Short Stories, Irish literature, Classics, Modern Fiction, Contemporary Literary Fiction, The Japanese Novel, Post Colonial Asian Fiction, The Legacy of the Austro-Hungarian Empire and quality Historical Novels are Among my Interests

Wednesday, August 6, 2014

China Dolls by Lisa See (2014)

China Dolls is the fifth novel by Lisa See I have read.  Obviously if I did not really enjoy reading her historical novels I would not have read so many.  I have read Shangai Girls, Peony in Love, Snow Flower and The Secret Fan and Dreams of Joy.  See has had numerous books on The New York Times Best Seller List and I will be surprised if China Dolls does not also become a best seller.  

China Dolls begins in 1938 in a small town in Ohio. American is just coming out of a ten year economic depression.    Like all her work I have read, the central characters are mostly Chinese women emigrants to the USA and their children.  The story is told from three different points of view.  

Grace is a small town girl from Ohio, born in America.  Her father, he runs a laundry, has beaten and verbally abused her for years.  At eighteen she gets up the courage to leave and buys a bus ticket to San Francisco.  She had seen a notice in the newspaper about thousands of jobs available at an international exposition there and she hoped her talent as a dancer would help her find employment.   She meets two other young women, Helen and Ruby.  Both are harboring secrets.  Helen is a child from a well off very traditional family.  Her father got her a job as a telephone company operator.  Ruby's past is a bit shady and she is the most worldly of the three.  After meeting they all get jobs working as performers in a Chinese nightclub in San Francisco.  The pay is good compared to other jobs.    Causasian men were fascinated by Asian women and there all sorts of such establishments in the city.  See has obviously done a lot of research on the Chinese night club and I learned a lot about this new to me area from the novel.  The women have their career ups and downs and their romances, good, bad and in between.    

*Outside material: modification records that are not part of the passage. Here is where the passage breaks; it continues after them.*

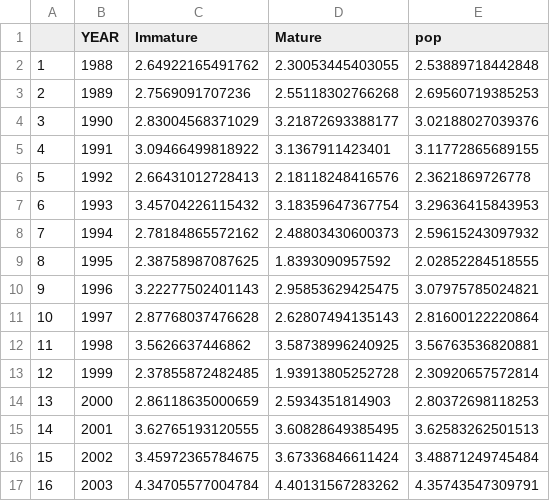
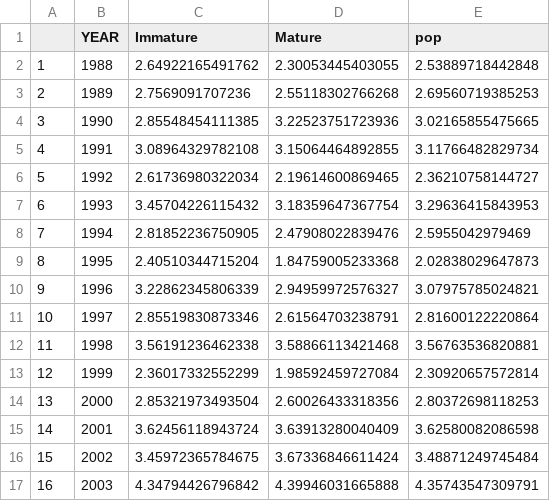
Before and after one commit to Erin-Fedewa-NOAA/Tanner-Crab-Indicator-Development, a CSV file: output/Temp_Occupied.csv, drawn as a sheet; only a part is shown; the diff covers the shown part only.

```diff
--- a/output/Temp_Occupied.csv
+++ b/output/Temp_Occupied.csv
@@ -3,15 +3,15 @@
 "2",1989,2.7569091707236,2.55118302766268,2.69560719385253
-"3",1990,2.83004568371029,3.21872693388177,3.02188027039376
-"4",1991,3.09466499818922,3.1367911423401,3.11772865689155
-"5",1992,2.66431012728413,2.18118248416576,2.3621869726778
+"3",1990,2.85548454111385,3.22523751723936,3.02165855475665
+"4",1991,3.08964329782108,3.15064464892855,3.11766482829734
+"5",1992,2.61736980322034,2.19614600869465,2.36210758144727
 "6",1993,3.45704226115432,3.18359647367754,3.29636415843953
-"7",1994,2.78184865572162,2.48803430600373,2.59615243097932
-"8",1995,2.38758987087625,1.8393090957592,2.02852284518555
-"9",1996,3.22277502401143,2.95853629425475,3.07975785024821
-"10",1997,2.87768037476628,2.62807494135143,2.81600122220864
-"11",1998,3.5626637446862,3.58738996240925,3.56763536820881
-"12",1999,2.37855872482485,1.93913805252728,2.30920657572814
-"13",2000,2.86118635000659,2.5934351814903,2.80372698118253
-"14",2001,3.62765193120555,3.60828649385495,3.62583262501513
+"7",1994,2.81852236750905,2.47908022839476,2.5955042979469
+"8",1995,2.40510344715204,1.84759005233368,2.02838029647873
+"9",1996,3.22862345806339,2.94959972576327,3.07975785024821
+"10",1997,2.85519830873346,2.61564703238791,2.81600122220864
+"11",1998,3.56191236462338,3.58866113421468,3.56763536820881
+"12",1999,2.36017332552299,1.98592459727084,2.30920657572814
+"13",2000,2.85321973493504,2.60026433318356,2.80372698118253
+"14",2001,3.62456118943724,3.63913280040409,3.62580082086598
 "15",2002,3.45972365784675,3.67336846611424,3.48871249745484
-"16",2003,4.34705577004784,4.40131567283262,4.35743547309791
+"16",2003,4.34794426796842,4.39946031665888,4.35743547309791
```
Also changed, not shown: 49 edited cells elsewhere in this file, data/tanner_eco_indicators.csv, output/area_occupied.csv, 22 other files.
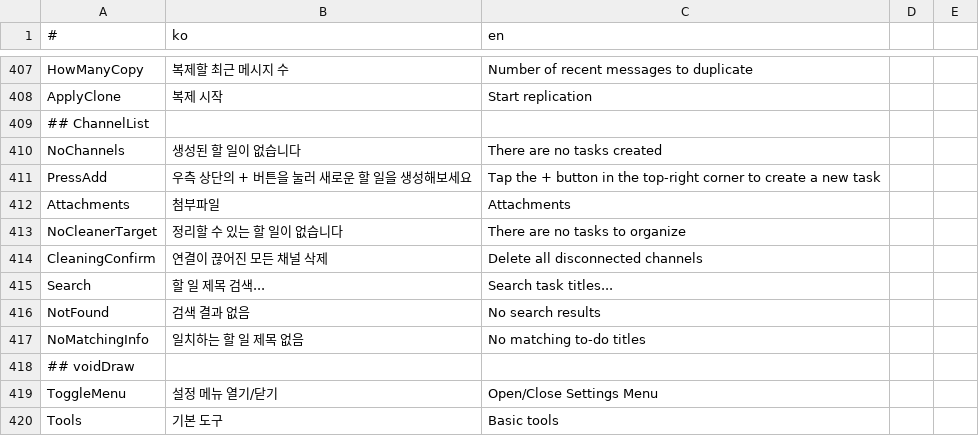
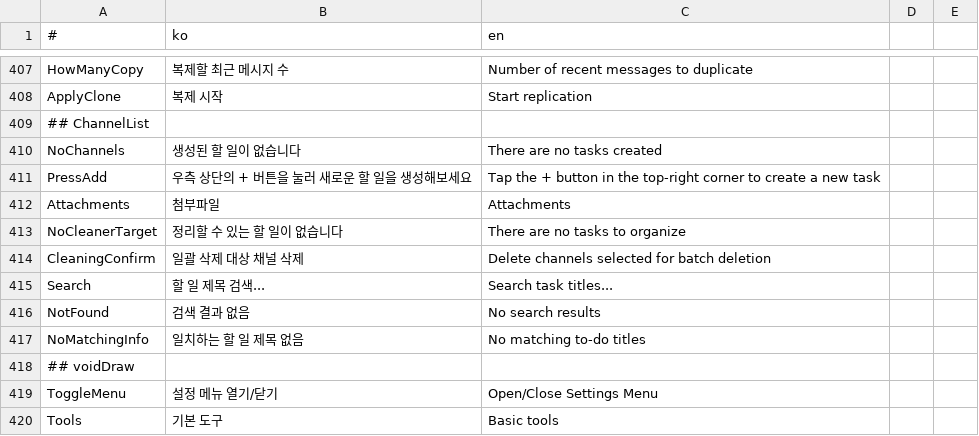
Before and after one commit to is2you2/is2you2.github.io, a CSV file: ember/translate.csv, drawn as a sheet; only a part is shown, gaps mark what is left out.

Commit message:
ember v1.6.28

```diff
--- a/ember/translate.csv
+++ b/ember/translate.csv
@@ -413,3 +413,3 @@ Attachments,첨부파일,Attachments
 NoCleanerTarget,정리할 수 있는 할 일이 없습니다,There are no tasks to organize
-CleaningConfirm,연결이 끊어진 모든 채널 삭제,Delete all disconnected channels
+CleaningConfirm,일괄 삭제 대상 채널 삭제,Delete channels selected for batch deletion
 Search,할 일 제목 검색...,Search task titles...
```
Also changed, not shown: 21 other files.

When World War Two starts with the attack by the Japanese on Pearl Harbor.  The social changes brought on by this transform California and the women's lives.  In one small touch I  liked a lot, we see the sister in laws of Helen, up until now very home bound traditional wives, go to work in defense factories.  San Francisco is full of soldiers and sailors on leave who can't wait to spend their money on China Dolls (that was the name a nightclub owner gave to the girls act).  A paranoia against Japanese living in the US permeates society and we do learn a lot about this.  We see the racism the women are subject to and their own prejuduces against non-Chinese. 

The girls do make it pretty big time in show business.  I won't tell any more of the plot because it is so much fun to see what happens.  We do end up flashing forward to when the China Dolls are their seventies and that was such a great way to close the novel.

One of the best aspects of China Dolls was learning about the nature of the entertainment business in the Chinese Community nationwide in America.  

China Dolls is an emotional roller coaster with lots of fast rises and falls.  The women seem very real and I liked the alternative first person narration structure of the novel.

I think most fans of well crafted historical fiction will enjoy this book.  

Mel u

1 comment:

Mystica said...

An author I need to get to. Thank you for the review